Copy all the lines of the data that include the word "location".

:: DATASET RECORDS

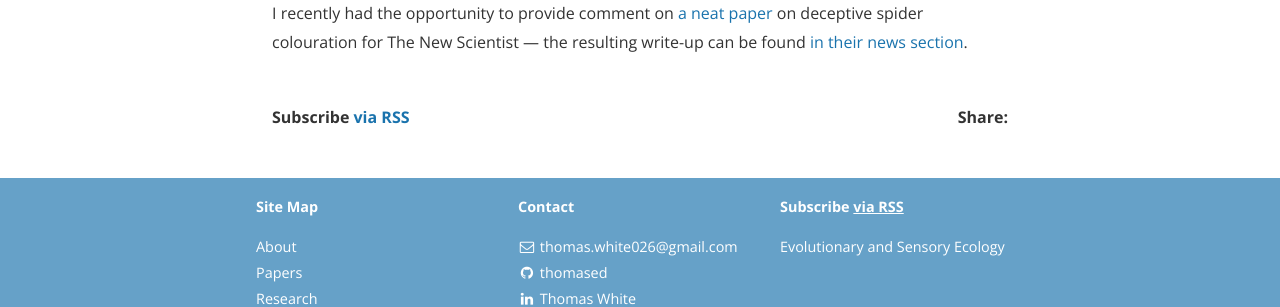
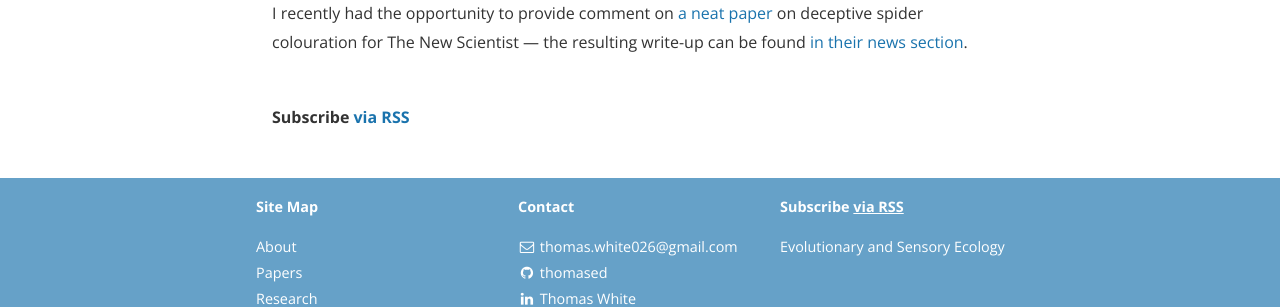
Before and after one commit to thomased/thomased.github.io, a Jekyll site: the page built from _posts/2017-08-01-spider_colour.md, in a window 1280 px wide. Shown: the part 341-648 px from the top of the page. Built offline with Jekyll 4.4.1, drawn with Linux system fonts in a browser that asks for light colours; nearby versions of some CDN libraries.

Commit message:
Ditch sharing

```diff
--- a/_layouts/post.html
+++ b/_layouts/post.html
@@ -45,52 +45,6 @@
   <p class="rss-subscribe text"><strong>Subscribe <a href="{{ "/feed.xml" | prepend: site.baseurl }}">via RSS</a></strong></p>
 </section>
 
-<section class="share">
-  <span>Share: </span>
-  {% for social in site.social %}
-    {% capture full_url %}{{ site.url }}{{ site.baseurl }}{{ page.url }}{% endcapture %}
-    {% if social.name == "Twitter" and social.share == true %}
-      <a href="//twitter.com/share?text={{ page.title | cgi_escape }}&url={{ full_url | cgi_escape}}&via={{social.username}}"
-        onclick="window.open(this.href, '{{ social.icon }}-share', 'width=550,height=255');return false;">
-        <i class="fa fa-{{ social.icon | remove_first: '-square' }}-square fa-lg"></i>
-      </a>
-    {% endif %}
-    {% if social.name == "Facebook" and social.share == true %}
-      <a href="//www.facebook.com/sharer.php?t={{ page.title | cgi_escape }}&u={{ full_url | cgi_escape}}"
-        onclick="window.open(this.href, '{{ social.icon }}-share', 'width=550,height=255');return false;">
-        <i class="fa fa-{{ social.icon | remove_first: '-square' }}-square fa-lg"></i>
-      </a>
-    {% endif %}
-    {% if social.name == "Google+" and social.share == true %}
-      <a href="//plus.google.com/share?title={{ page.title | cgi_escape }}&url={{ full_url | cgi_escape}}"
-        onclick="window.open(this.href, '{{ social.icon }}-share', 'width=550,height=255');return false;">
-        <i class="fa fa-{{ social.icon | remove_first: '-square' }}-square fa-lg"></i>
-      </a>
-    {% endif %}
-    {% if social.name == "LinkedIn" and social.share == true %}
-      <a href="//www.linkedin.com/shareArticle?mini=true&url={{ full_url | cgi_escape}}"
-        onclick="window.open(this.href, '{{ social.icon }}-share', 'width=550,height=255');return false;">
-        <i class="fa fa-{{ social.icon | remove_first: '-square' }}-square fa-lg"></i>
-      </a>
-    {% endif %}
-    {% if social.name == "Pinterest" and social.share == true %}
-      <a href="//www.pinterest.com/pin/create/button/?description={{ page.title | cgi_escape }}&url={{ full_url | cgi_escape}}&media={{ site.url }}{% if page.cover %}{{ page.cover | prepend: site.baseurl  }}{% elsif site.cover %}{{ site.cover | prepend: site.baseurl }}{% else %}{{ site.logo | prepend: site.baseurl }}{% endif %}"
-        onclick="window.open(this.href, '{{ social.icon }}-share', 'width=550,height=255');return false;">
-        <i class="fa fa-{{ social.icon | remove_first: '-square' }}-square fa-lg"></i>
-      </a>
-    {% endif %}
-    {% if social.name == "Reddit" and social.share == true %}
-      <a href="//www.reddit.com/submit" onclick="window.location = '//www.reddit.com/submit?url=' + encodeURIComponent('{{ full_url }}') + '&title={{page.title}}'; return false">
-        <i class="fa fa-{{ social.icon | remove_first: '-square' }}-square fa-lg"></i>
-      </a>
-    {% endif %}
-    {% if social.name == "Hacker News" and social.share == true %}
-      <a href="//news.ycombinator.com/submitlink" onclick="window.location = '//news.ycombinator.com/submitlink?u=' + encodeURIComponent('{{ full_url }}') + '&t={{page.title}}'; return false">
-        <i class="fa fa-{{ social.icon | remove_first: '-square' }} fa-lg"></i>
-      </a>
-    {% endif %}
-  {% endfor %}
-</section>
 {% if site.inter_post_navigation == true %}
 	<section class="post-navigation">
 		<span class="prev-post">
```
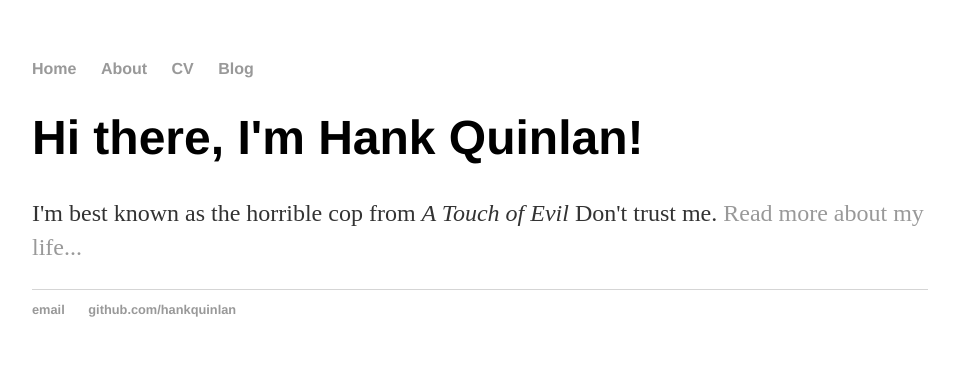
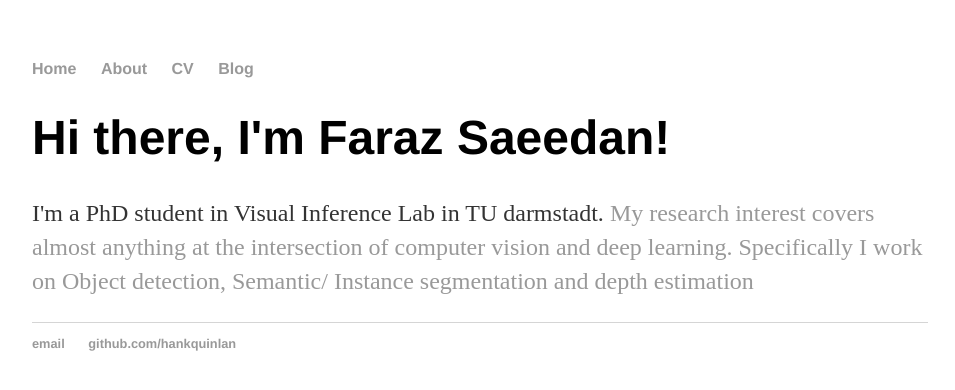
Before and after one commit to farazsaeedan/farazsaeedan.github.io, a Jekyll site: the page built from index.html, in a window 1280 px wide. Shown: the top 390 px of the page, without its empty margins (160-1115 px from the left). Built offline with Jekyll 4.4.1, drawn with Linux system fonts in a browser that asks for light colours.

Commit message:
openning

```diff
--- a/index.html
+++ b/index.html
@@ -1,8 +1,8 @@
 ---
 layout: default
-title: Hank Quinlan, Horrible Cop
+title: Faraz Saeedan
 ---
 <div class="blurb">
-	<h1>Hi there, I'm Hank Quinlan!</h1>
-	<p>I'm best known as the horrible cop from <em>A Touch of Evil</em> Don't trust me. <a href="/about">Read more about my life...</a></p>
+	<h1>Hi there, I'm Faraz Saeedan!</h1>
+	<p>I'm a PhD student in Visual Inference Lab in TU darmstadt. <a href="/about">My research interest covers almost anything at the intersection of computer vision and deep learning. Specifically I work on Object detection, Semantic/ Instance segmentation and depth estimation</a></p>
 </div><!-- /.blurb -->
```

::::

#### PROBLEM SOLUTION
-      <a href="//www.reddit.com/submit" onclick="window.location = '//www.reddit.com/submit?url=' + encodeURIComponent('{{ full_url }}') + '&title={{page.title}}'; return false">
-      <a href="//news.ycombinator.com/submitlink" onclick="window.location = '//news.ycombinator.com/submitlink?u=' + encodeURIComponent('{{ full_url }}') + '&t={{page.title}}'; return false">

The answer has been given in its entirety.